Hundreds of cities on earth are exposed to polluted air daily. Among the world's most affected places are fast-growing urban areas, many of them which are in Africa and Asia. While many African nations struggle with air pollution, only a few governments have enforced various formal regulations against emissions.
Poor air quality is a serious problem. Air pollution claims over 712,000 lives in Africa every year, and it is believed to cause more deaths than poor hygiene and malnutrition. The number of deaths caused by air pollution has increased by over 36% in the three decades. Cities in Nigeria, Tunisia, and South Africa rank among the thirty metropolitan areas with the poorest air quality in Africa.
Cities With The Worst Air Quality
Nigerian cities top the list of the worst polluted places in Africa, with the city of Onitsha recording over thirty times more PM10 concentration than the recommended levels. Other towns which registered over ten times the recommended level include Kaduna, Aba, and Umuahia. Nine Nigerian urban areas were ranked among the most polluted places in Africa. Air pollution is caused by things such as garbage dumps, fuel spillage, dust and the many petrol stations that sell low-quality fuel. The number of people living in places like Onitsha has doubled to over a million in a few years due to the low cost of living which means more people are breathing poisonous air. Nigeria has the highest number of open-air markets in western Africa with biggest ones found in Onitsha which have contributed to the numerous dumping sites throughout these urban areas.
Air pollution kills over twenty thousand South Africans every year. According to WHO, the city with the highest level of particulate matter is Hartbeespoort. Hartbeespoort’s air was the tenth most polluted in Africa and 162nd globally with a PM10 concentration of about 119 microgram/m3. The primary cause of air pollution in smaller urban areas like Hartbeespoort is the mining operations in the region as well as its proximity to Tshwane and Johannesburg.
Johannesburg’s air is the second most polluted in South Africa with a PM10 level of 85.5 microgram/m3 followed by Tshwane/Pretoria, Mpumalanga, and Vereeniging. Numerous coal power plants, the burning of household wastes, industrial activities and insufficient modes of transport account for pollution in some of the big South African cities like Mpumalanga, Pretoria, and Johannesburg. The most polluted provinces in South Africa are Mpumalanga and Gauteng.
The latest air pollution report by WHO confirmed that Tunisia has a high concentration of particulate matter that is affecting the lives of many Tunisians. Although none of their urban areas made it to top ten, air pollution still affect many of the country's towns, especially the coastal cities.

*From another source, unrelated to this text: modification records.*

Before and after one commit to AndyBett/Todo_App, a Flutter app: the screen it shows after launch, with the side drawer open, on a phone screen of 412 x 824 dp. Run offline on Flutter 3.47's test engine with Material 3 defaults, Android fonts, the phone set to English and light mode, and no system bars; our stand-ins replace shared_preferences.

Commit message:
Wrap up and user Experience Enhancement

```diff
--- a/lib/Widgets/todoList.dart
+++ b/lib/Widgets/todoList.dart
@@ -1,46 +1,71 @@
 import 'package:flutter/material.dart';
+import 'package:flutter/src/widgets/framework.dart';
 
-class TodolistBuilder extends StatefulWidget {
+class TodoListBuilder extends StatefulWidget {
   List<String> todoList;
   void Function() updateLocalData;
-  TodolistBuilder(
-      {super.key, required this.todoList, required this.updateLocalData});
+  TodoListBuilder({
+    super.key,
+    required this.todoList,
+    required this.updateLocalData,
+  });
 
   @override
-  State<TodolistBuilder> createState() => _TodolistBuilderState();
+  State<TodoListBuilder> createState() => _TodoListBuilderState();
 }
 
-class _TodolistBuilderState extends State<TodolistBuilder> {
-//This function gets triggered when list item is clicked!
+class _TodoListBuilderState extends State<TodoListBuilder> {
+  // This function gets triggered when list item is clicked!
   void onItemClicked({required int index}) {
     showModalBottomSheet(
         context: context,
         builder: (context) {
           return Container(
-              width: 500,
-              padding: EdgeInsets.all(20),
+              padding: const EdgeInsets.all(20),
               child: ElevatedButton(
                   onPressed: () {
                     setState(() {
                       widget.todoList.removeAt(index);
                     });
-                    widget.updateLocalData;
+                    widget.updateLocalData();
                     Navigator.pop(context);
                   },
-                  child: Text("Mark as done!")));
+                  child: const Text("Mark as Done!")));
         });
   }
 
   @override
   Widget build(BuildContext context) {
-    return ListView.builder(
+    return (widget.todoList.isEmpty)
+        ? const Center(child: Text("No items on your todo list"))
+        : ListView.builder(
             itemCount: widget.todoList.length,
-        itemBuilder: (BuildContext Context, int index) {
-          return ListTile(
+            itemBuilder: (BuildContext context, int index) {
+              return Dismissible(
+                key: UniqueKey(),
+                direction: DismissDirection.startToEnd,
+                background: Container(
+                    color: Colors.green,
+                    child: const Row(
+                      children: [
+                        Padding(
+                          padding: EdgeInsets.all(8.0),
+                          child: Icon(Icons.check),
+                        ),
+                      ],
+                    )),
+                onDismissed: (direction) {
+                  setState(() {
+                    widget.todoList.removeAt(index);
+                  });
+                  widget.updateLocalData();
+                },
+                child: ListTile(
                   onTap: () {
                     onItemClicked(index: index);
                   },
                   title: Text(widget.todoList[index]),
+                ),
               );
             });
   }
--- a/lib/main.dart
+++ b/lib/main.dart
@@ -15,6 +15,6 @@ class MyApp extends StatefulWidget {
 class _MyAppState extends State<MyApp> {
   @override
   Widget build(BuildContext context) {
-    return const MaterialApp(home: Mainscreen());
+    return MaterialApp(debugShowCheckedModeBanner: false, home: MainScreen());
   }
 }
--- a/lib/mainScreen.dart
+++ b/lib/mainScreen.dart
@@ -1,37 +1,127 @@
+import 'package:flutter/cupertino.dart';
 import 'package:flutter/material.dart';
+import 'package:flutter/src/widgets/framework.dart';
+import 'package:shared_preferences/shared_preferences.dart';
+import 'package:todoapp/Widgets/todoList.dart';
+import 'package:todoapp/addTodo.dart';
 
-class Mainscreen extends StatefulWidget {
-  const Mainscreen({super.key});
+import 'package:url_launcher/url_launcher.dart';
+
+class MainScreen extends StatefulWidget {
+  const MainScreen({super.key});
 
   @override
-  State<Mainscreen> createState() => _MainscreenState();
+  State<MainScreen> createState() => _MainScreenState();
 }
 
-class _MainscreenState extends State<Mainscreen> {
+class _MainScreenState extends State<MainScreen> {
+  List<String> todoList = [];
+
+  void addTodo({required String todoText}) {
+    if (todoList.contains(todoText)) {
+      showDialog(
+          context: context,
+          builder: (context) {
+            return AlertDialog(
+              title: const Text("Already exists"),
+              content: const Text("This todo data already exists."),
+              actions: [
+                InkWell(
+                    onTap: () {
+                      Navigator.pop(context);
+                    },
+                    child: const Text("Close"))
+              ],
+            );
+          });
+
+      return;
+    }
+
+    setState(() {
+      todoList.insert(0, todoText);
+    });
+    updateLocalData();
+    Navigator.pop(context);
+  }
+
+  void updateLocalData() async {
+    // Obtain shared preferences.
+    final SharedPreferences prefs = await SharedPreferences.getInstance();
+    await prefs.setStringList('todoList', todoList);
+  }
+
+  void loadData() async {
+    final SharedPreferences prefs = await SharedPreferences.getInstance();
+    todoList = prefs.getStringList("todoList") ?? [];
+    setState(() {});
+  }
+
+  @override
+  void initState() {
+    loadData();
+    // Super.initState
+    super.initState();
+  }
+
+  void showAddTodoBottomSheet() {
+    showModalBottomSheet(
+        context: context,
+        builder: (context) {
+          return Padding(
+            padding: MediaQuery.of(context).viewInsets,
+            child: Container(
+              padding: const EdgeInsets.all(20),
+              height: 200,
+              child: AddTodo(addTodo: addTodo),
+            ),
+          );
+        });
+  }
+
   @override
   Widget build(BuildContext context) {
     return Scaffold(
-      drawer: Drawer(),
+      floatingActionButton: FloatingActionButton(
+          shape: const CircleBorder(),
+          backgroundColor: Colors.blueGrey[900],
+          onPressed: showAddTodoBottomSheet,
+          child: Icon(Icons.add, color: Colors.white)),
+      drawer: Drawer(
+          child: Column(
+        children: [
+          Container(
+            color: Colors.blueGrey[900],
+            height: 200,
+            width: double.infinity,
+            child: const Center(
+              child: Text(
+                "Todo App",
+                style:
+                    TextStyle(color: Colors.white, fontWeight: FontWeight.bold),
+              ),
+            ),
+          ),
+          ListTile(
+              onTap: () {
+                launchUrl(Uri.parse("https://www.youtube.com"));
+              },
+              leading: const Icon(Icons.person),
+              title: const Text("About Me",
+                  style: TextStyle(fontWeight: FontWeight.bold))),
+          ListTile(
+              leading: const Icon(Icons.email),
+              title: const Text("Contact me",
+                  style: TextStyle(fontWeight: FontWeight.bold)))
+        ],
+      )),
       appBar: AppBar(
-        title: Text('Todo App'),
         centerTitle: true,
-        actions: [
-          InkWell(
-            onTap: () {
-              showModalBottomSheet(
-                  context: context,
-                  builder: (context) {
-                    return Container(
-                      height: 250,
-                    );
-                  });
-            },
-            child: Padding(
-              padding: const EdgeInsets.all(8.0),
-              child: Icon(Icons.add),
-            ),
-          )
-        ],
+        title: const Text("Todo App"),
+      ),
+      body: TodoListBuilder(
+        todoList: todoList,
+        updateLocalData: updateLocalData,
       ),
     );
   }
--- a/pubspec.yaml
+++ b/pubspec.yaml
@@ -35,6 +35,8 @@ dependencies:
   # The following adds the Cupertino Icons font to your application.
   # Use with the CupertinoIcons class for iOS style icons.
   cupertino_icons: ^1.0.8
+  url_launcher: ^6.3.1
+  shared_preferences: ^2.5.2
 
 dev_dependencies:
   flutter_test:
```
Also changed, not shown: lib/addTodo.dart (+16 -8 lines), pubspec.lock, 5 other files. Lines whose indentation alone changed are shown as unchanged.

Tunis has a high PM10 mean of about 90 microgram/m3. Other Tunisian states with high particulate matter levels include Sfax, Bizerte, and Sousse. The leading cause of pollution in Tunisia is industrial and vehicle emissions.
Lingering Effects of Air Pollution
The issue of air pollution is not affecting developing nations alone. Even citizens of developed states in Europe and Asia are breathing polluted air. The effects of air pollution are quite the same throughout the globe. Some of the long-term health effects include lung cancer, respiratory diseases, heart diseases and severe damage to the kidney, liver and nervous system. The short-term health effects include nausea, bronchitis, headaches, asthma attacks, and irritation of the throat, nose, and eyes. Presence of these particulates in the air can result in acid rain or smog which can damage water bodies, plants, and soil.